What you will do:
Locate every line in the material below that has the word "from". Copy each of those lines.

····················

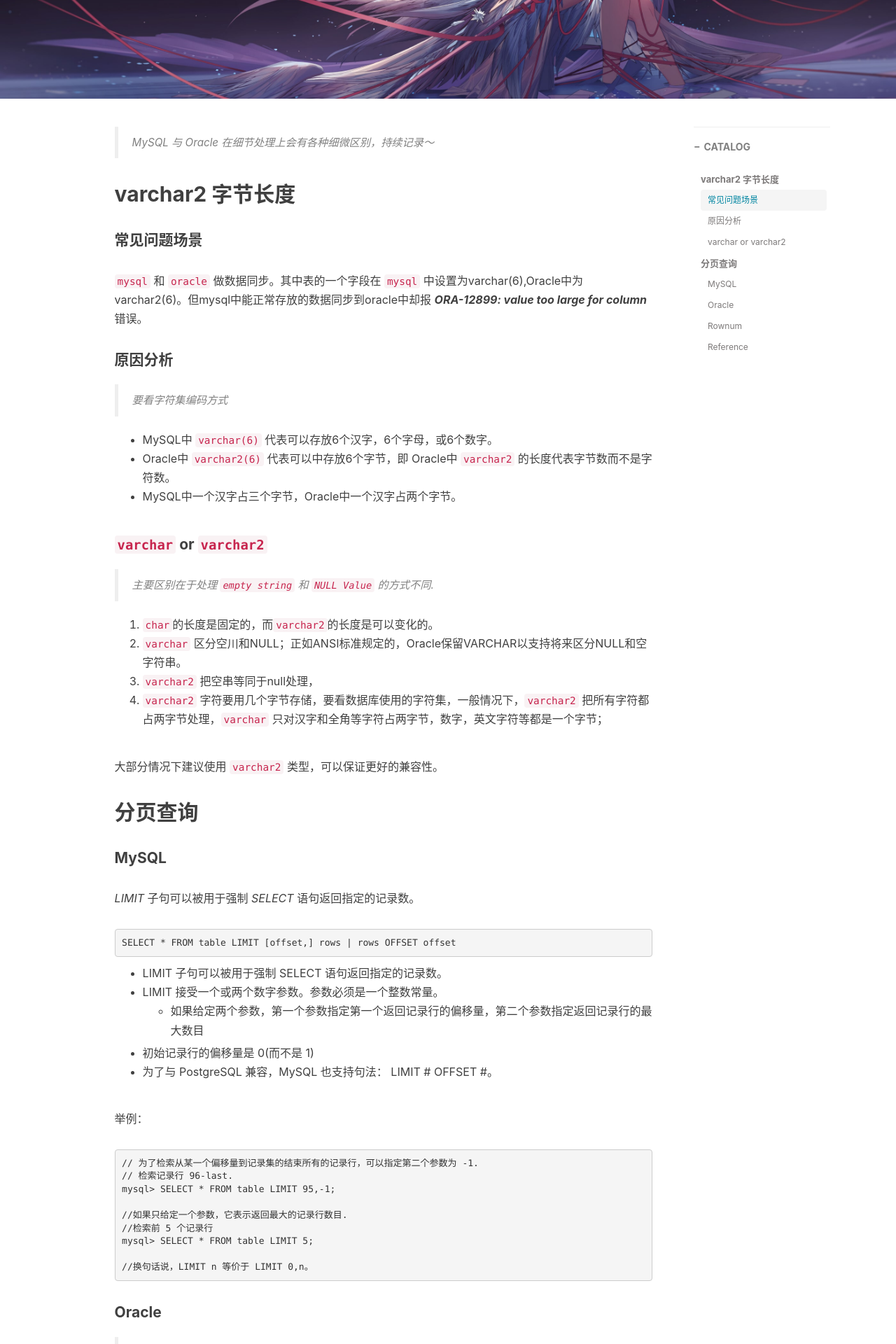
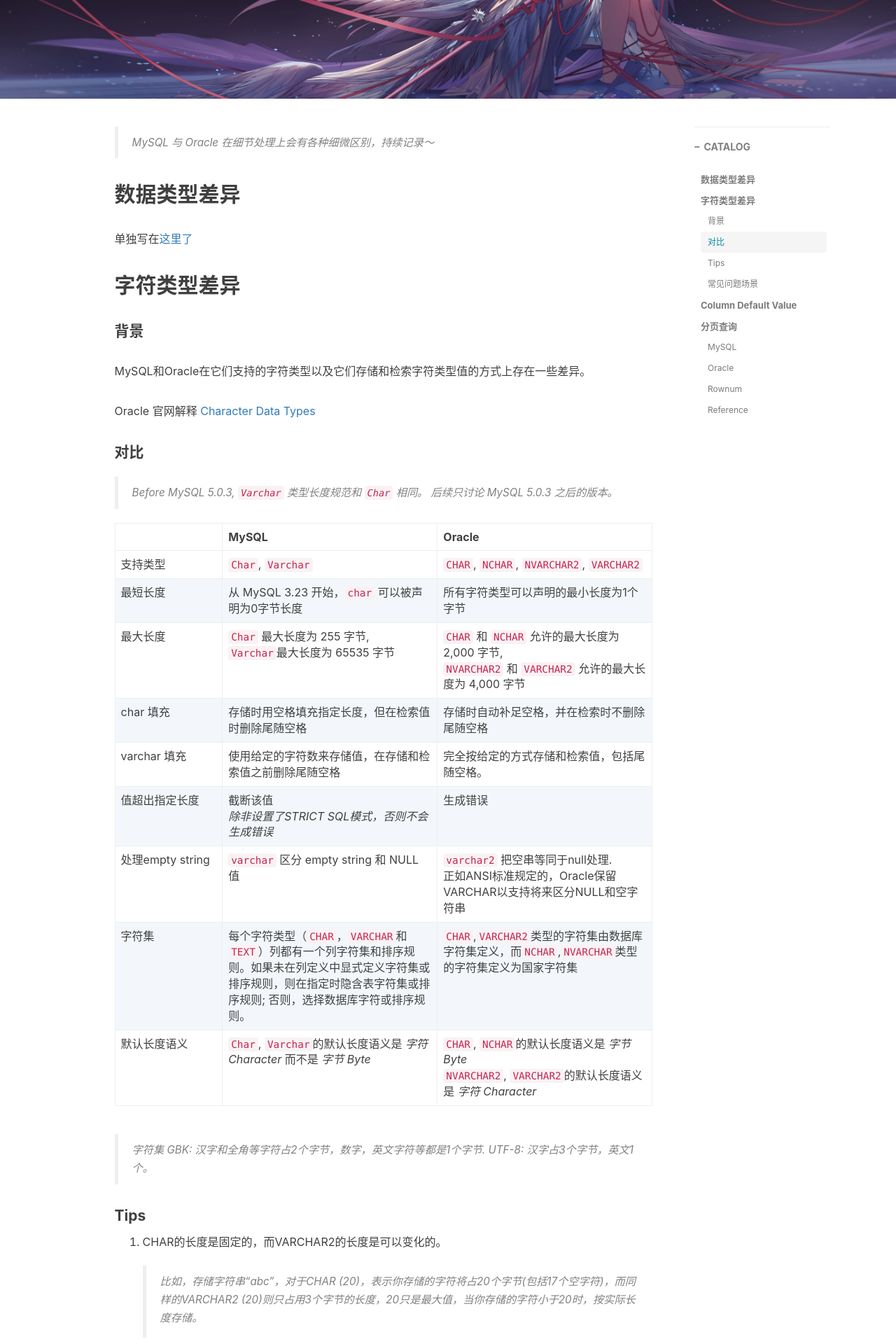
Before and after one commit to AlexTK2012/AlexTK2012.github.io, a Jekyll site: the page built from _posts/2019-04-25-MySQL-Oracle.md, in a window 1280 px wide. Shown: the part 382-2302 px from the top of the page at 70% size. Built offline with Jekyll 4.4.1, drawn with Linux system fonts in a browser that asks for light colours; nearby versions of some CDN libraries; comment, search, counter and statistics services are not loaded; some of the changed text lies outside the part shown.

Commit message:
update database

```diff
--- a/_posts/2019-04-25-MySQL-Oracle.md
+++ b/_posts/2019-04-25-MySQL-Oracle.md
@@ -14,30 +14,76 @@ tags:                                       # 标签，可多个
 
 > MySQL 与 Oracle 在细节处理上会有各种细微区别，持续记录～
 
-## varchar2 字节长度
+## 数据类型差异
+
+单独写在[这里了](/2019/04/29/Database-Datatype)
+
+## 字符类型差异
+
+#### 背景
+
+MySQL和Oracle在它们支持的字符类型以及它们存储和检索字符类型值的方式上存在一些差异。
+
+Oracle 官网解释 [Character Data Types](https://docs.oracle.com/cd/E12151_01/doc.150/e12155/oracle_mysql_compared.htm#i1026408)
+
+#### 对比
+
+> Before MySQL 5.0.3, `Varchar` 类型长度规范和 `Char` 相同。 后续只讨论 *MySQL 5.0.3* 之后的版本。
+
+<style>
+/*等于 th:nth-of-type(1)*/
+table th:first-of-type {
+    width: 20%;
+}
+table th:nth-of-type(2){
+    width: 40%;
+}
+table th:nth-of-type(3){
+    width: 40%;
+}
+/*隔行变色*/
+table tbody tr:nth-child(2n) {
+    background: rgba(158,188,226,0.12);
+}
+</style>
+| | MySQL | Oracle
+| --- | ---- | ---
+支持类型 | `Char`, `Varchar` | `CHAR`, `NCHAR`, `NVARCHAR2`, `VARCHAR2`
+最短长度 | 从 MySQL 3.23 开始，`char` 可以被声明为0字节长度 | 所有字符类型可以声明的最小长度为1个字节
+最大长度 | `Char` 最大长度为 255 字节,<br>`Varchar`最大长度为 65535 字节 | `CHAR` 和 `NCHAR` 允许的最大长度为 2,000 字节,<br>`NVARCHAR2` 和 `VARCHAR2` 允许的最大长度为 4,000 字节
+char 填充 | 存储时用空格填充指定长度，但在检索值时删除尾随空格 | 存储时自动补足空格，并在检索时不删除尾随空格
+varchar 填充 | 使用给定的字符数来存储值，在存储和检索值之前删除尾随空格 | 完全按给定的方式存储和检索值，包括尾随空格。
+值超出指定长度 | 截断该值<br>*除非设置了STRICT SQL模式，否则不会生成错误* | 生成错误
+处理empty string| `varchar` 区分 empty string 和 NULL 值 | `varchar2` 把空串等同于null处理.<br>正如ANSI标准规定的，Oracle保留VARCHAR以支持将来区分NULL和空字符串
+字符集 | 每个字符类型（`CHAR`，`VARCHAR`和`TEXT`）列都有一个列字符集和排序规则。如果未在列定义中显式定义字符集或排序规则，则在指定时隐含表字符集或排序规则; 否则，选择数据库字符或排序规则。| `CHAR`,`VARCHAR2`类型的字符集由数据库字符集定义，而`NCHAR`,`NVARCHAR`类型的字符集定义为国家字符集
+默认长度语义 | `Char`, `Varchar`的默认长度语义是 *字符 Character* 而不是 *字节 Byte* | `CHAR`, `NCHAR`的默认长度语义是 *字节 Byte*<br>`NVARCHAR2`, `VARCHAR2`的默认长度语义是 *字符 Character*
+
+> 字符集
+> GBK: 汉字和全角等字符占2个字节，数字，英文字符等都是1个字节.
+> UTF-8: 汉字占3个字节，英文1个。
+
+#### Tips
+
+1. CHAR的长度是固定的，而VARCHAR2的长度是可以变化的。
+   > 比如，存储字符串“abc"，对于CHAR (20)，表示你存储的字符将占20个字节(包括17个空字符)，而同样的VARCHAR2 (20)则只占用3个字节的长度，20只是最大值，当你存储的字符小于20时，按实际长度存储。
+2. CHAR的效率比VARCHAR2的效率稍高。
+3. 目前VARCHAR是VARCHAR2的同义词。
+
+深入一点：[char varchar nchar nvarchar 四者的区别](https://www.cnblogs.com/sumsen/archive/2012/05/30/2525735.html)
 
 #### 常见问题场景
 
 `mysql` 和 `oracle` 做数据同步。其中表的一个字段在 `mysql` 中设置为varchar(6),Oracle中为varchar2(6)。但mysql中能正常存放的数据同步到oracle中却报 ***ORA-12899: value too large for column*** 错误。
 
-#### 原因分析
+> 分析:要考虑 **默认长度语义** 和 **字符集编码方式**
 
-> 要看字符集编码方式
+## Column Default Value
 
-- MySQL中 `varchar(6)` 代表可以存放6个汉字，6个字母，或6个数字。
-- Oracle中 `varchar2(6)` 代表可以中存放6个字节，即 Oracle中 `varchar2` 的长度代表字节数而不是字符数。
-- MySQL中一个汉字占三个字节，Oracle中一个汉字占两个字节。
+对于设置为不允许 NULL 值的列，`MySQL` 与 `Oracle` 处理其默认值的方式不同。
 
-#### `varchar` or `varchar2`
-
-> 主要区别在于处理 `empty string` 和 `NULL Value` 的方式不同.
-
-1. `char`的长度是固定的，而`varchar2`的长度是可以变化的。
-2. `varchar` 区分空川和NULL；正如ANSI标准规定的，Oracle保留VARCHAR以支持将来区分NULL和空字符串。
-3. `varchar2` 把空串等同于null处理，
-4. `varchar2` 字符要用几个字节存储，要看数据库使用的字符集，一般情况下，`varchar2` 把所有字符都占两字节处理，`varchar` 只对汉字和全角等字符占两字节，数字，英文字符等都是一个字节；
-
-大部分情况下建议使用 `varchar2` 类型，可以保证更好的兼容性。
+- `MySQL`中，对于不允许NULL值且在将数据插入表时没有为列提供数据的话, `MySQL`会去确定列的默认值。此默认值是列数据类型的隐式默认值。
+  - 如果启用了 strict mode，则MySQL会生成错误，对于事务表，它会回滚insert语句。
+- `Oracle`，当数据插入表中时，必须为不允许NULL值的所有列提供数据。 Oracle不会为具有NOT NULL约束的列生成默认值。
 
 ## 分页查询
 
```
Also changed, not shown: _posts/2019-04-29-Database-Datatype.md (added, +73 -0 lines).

····················

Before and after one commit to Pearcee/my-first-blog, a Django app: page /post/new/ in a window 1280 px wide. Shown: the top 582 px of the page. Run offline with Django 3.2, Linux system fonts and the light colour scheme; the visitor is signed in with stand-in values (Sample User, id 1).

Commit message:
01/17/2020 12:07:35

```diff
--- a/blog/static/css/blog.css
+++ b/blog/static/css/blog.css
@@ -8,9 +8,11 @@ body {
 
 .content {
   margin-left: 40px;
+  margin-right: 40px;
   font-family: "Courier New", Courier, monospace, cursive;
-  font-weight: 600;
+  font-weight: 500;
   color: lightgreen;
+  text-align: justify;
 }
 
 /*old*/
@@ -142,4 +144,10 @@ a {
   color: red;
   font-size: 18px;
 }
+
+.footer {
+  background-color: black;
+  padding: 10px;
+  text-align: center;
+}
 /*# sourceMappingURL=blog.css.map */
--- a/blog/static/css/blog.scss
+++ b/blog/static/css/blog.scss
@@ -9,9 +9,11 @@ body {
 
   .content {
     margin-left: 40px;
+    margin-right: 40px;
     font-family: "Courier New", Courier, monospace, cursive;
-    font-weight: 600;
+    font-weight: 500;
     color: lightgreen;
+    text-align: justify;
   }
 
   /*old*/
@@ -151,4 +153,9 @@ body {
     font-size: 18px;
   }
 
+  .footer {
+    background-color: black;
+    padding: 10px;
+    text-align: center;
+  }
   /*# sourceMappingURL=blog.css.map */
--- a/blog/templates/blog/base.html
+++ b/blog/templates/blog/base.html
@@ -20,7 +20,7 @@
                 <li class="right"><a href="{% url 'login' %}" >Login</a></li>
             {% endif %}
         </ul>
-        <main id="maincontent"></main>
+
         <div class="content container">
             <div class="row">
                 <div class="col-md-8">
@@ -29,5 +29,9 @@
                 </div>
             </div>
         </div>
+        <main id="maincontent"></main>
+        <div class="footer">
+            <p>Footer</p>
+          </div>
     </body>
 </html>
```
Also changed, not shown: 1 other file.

····················

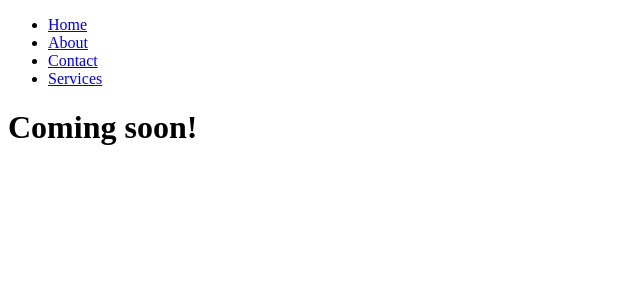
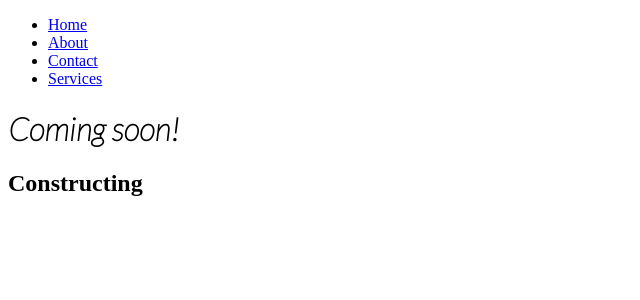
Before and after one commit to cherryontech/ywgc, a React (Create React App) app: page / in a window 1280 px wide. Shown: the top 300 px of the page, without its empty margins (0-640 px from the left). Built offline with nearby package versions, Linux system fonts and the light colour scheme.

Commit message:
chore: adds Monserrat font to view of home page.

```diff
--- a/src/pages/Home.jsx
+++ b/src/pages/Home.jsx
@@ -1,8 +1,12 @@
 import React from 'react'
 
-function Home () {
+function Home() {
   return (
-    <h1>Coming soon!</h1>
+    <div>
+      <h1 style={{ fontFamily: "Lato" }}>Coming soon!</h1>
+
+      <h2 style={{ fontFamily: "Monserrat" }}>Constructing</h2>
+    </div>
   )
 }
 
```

····················

Your solution:
Before and after one commit to AlexTK2012/AlexTK2012.github.io, a Jekyll site: the page built from _posts/2019-04-25-MySQL-Oracle.md, in a window 1280 px wide. Shown: the part 382-2302 px from the top of the page at 70% size. Built offline with Jekyll 4.4.1, drawn with Linux system fonts in a browser that asks for light colours; nearby versions of some CDN libraries; comment, search, counter and statistics services are not loaded; some of the changed text lies outside the part shown.
Before and after one commit to cherryontech/ywgc, a React (Create React App) app: page / in a window 1280 px wide. Shown: the top 300 px of the page, without its empty margins (0-640 px from the left). Built offline with nearby package versions, Linux system fonts and the light colour scheme.
 import React from 'react'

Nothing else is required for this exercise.